[Problem to solve]
Say how many lines of the data contain "الاثنين", and nothing more.

[Detected change data]
* * * *
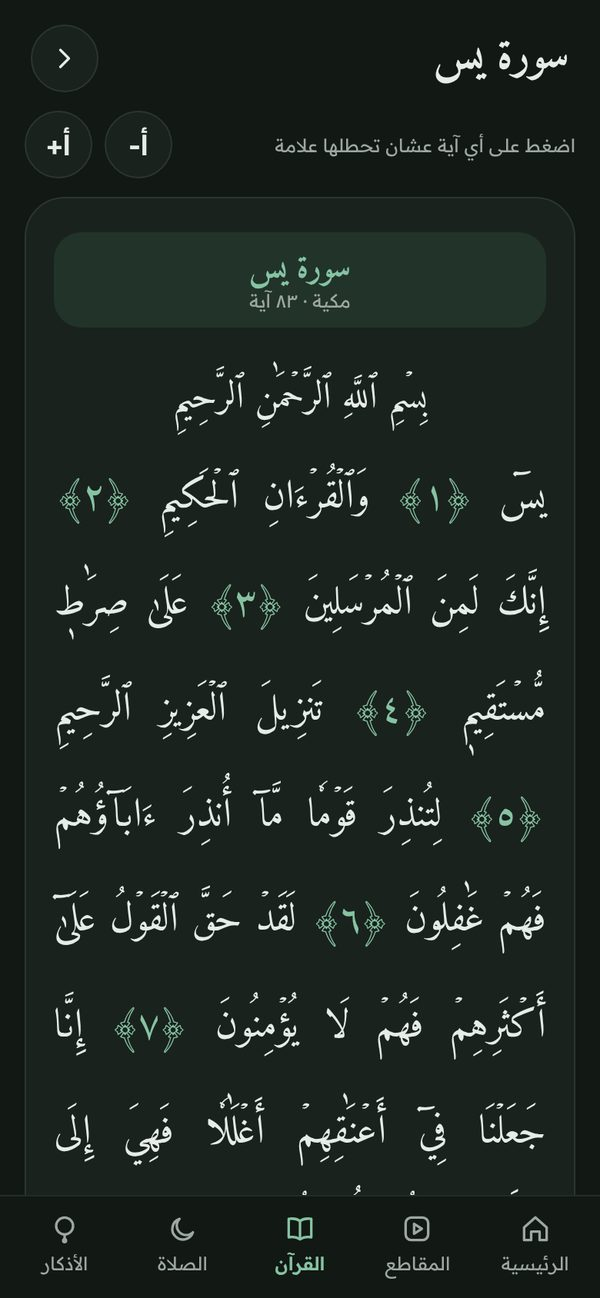
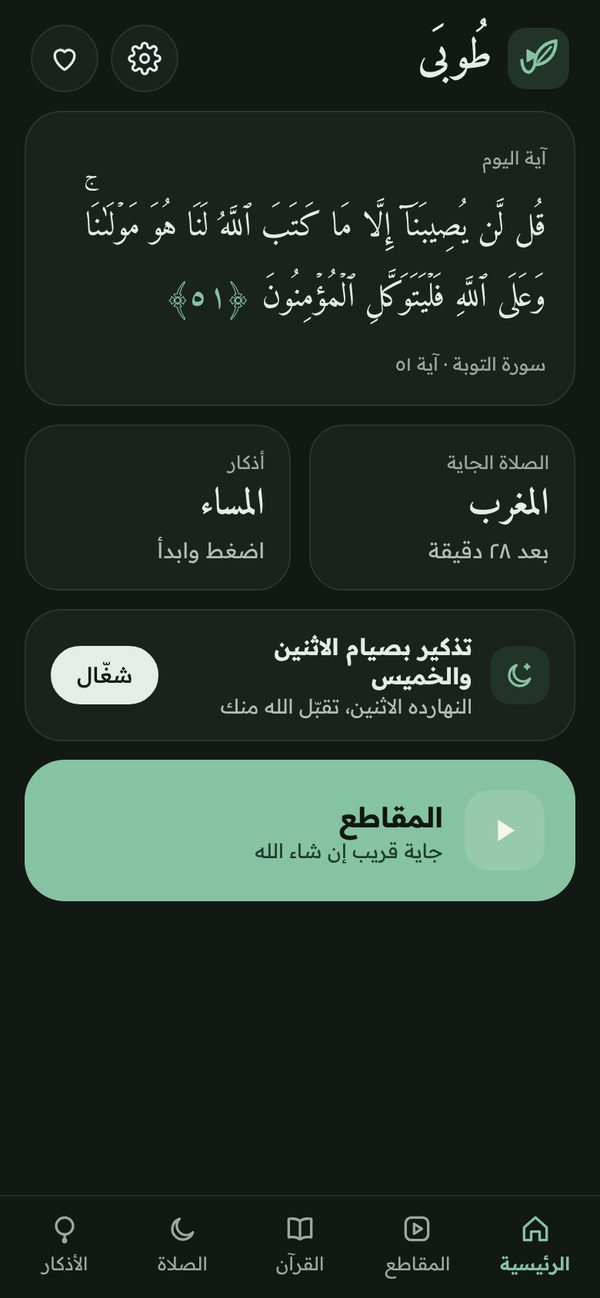
Home: optional Monday/Thursday fasting reminder (with Android notification the night before); fresh site screenshots
Claude-Session: https://claude.ai/code/session_01L6yT9rLhGyMKAZ6YHQMtLd

diff --git a/web/index.html b/web/index.html
@@ -165,6 +165,11 @@ svg.i{width:22px;height:22px;fill:none;stroke:currentColor;stroke-width:1.8;stro
       <button class="mini" data-go="prayer"><span class="small">الصلاة الجاية</span><b id="homeNext">—</b><span class="muted" id="homeNextIn"></span></button>
       <button class="mini" data-go="azkar"><span class="small">أذكار</span><b id="homeAzkar">الصباح</b><span class="muted">اضغط وابدأ</span></button>
     </div>
+    <div class="card" id="fastCard" style="display:flex;align-items:center;gap:12px;padding:14px 16px">
+      <span class="num" aria-hidden="true"><svg class="i" viewBox="0 0 24 24"><path d="M19 14.5A7.5 7.5 0 1 1 9.5 5a6 6 0 0 0 9.5 9.5z"/><path d="M17 4.5v3M15.5 6h3"/></svg></span>
+      <span style="flex:1;display:flex;flex-direction:column;gap:2px"><b style="font-size:15px">تذكير بصيام الاثنين والخميس</b><span class="muted" id="fastTxt" style="font-size:13px"></span></span>
+      <button class="chip" id="fastToggle" aria-pressed="false" aria-label="تذكير بصيام الاثنين والخميس">مقفول</button>
+    </div>
     <button class="hero" data-go="clips" style="border:0;text-align:right;cursor:pointer;display:flex;align-items:center;gap:14px;font-family:inherit">
       <span style="width:52px;height:52px;border-radius:16px;background:rgba(247,244,236,.15);display:flex;align-items:center;justify-content:center;flex-shrink:0"><svg width="26" height="26" viewBox="0 0 24 24" fill="#F7F4EC"><path d="M8 5.5v13l10-6.5z"/></svg></span>
       <span style="display:flex;flex-direction:column;gap:2px"><b style="font-size:18px">المقاطع</b><small id="clipsTeaser">قلّب في مقاطع قصيرة تنفعك</small></span>
@@ -645,6 +650,44 @@ $("#share").addEventListener("click", async () => {
   try { if (navigator.share) await navigator.share(data); else { await navigator.clipboard.writeText(data.url); toast("نسخنا الرابط"); } } catch (e) {}
 });
 
+// ---------- تذكير صيام الاثنين والخميس ----------
+const FAST_IDS = Array.from({ length: 8 }, (_, i) => ({ id: 2000 + i }));
+function renderFast() {
+  const on = store.get("fastOn", false); const day = new Date().getDay();
+  $("#fastToggle").setAttribute("aria-pressed", String(on)); $("#fastToggle").textContent = on ? "شغّال" : "مقفول";
+  let t = "مقفول، شغّله لو حابب";
+  if (on) {
+    if (day === 0) t = "بكرة الاثنين، ناوي تصوم؟";
+    else if (day === 3) t = "بكرة الخميس، ناوي تصوم؟";
+    else if (day === 1 || day === 4) t = `النهارده ${day === 1 ? "الاثنين" : "الخميس"}، تقبّل الله منك`;
+    else t = LN() ? "هنفكّرك بالليل قبلها الساعة ٩" : "هيظهرلك التذكير هنا قبلها بيوم";
+  }
+  $("#fastTxt").textContent = t;
+}
+async function scheduleFast() {
+  const ln = LN(); if (!ln) return;
+  try {
+    try { await ln.cancel({ notifications: FAST_IDS }); } catch (e) {}
+    if (!store.get("fastOn", false)) return;
+    let perm = await ln.checkPermissions(); if (perm.display !== "granted") perm = await ln.requestPermissions();
+    if (perm.display !== "granted") return;
+    try { await ln.createChannel({ id: "fast", name: "تذكير الصيام", importance: 4, sound: "default", vibration: true }); } catch (e) {}
+    const list = []; const now = new Date();
+    for (let d = 0; d < 28 && list.length < 8; d++) {
+      const at = new Date(now); at.setDate(now.getDate() + d); at.setHours(21, 0, 0, 0);
+      const wd = at.getDay(); if ((wd !== 0 && wd !== 3) || at <= now) continue;
+      const next = wd === 0 ? "الاثنين" : "الخميس";
+      list.push({ id: 2000 + list.length, title: "تذكير بالصيام", body: `بكرة ${next}، ناوي تصوم؟`, channelId: "fast", schedule: { at, allowWhileIdle: true } });
+    }
+    if (list.length) await ln.schedule({ notifications: list });
+  } catch (e) {}
+}
+$("#fastToggle").addEventListener("click", () => {
+  const on = !store.get("fastOn", false); store.set("fastOn", on); renderFast(); scheduleFast();
+  toast(on ? "تمام، هنفكّرك قبل الاثنين والخميس" : "قفلنا تذكير الصيام");
+});
+document.addEventListener("visibilitychange", () => { if (document.visibilityState === "visible") { renderFast(); scheduleFast(); } });
+
 // ---------- الوضع الليلي ----------
 const darkMQ = window.matchMedia ? matchMedia("(prefers-color-scheme: dark)") : null;
 function applyTheme() {
@@ -662,7 +705,7 @@ $("#sMinus").addEventListener("click", () => { qSize = Math.max(18, qSize - 2); 
 
 // ---------- البداية ----------
 renderClips(); renderSurahList(""); renderPrayer(); tick.ready = true;
-renderNotif(); scheduleAdhan(); setTimeout(() => { renderNotif(); scheduleAdhan(); }, 1500);
+renderNotif(); scheduleAdhan(); renderFast(); scheduleFast(); setTimeout(() => { renderNotif(); scheduleAdhan(); renderFast(); scheduleFast(); }, 1500);
 go((location.hash || "#home").slice(1));
 window.addEventListener("hashchange", () => go(location.hash.slice(1)));
 if ("serviceWorker" in navigator) { window.addEventListener("load", () => navigator.serviceWorker.register("sw.js").catch(() => {})); }

diff --git a/site/index.html b/site/index.html
@@ -177,7 +177,7 @@ footer{padding:40px 0 60px;color:var(--muted);font-size:14px;text-align:center}
           <div><div class="ic"><svg viewBox="0 0 24 24"><rect x="4" y="4" width="16" height="16" rx="4"/><path d="M10 8.5v7l5.5-3.5z"/></svg></div>
             <h3>كل يوم حاجة تنفعك</h3>
             <p>أول ما تفتح التطبيق تلاقي آية اليوم، والصلاة الجاية والوقت الباقي عليها، وأذكار الوقت اللي انت فيه. والمقاطع القصيرة بتقلّب فيها لفوق زي تيك توك، من القنوات الرسمية للمشايخ.</p>
-            <ul><li>آية جديدة كل يوم</li><li>مقاطع بتشتغل لوحدها وانت بتقلّب</li><li>احفظ المقاطع اللي عجبتك وشاركها</li></ul>
+            <ul><li>آية جديدة كل يوم</li><li>تذكير بصيام الاثنين والخميس لو حابب</li><li>مقاطع بتشتغل لوحدها وانت بتقلّب</li><li>احفظ المقاطع اللي عجبتك وشاركها</li></ul>
           </div>
         </div>
         <div class="feature reveal">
* * * *
[The completed task]
8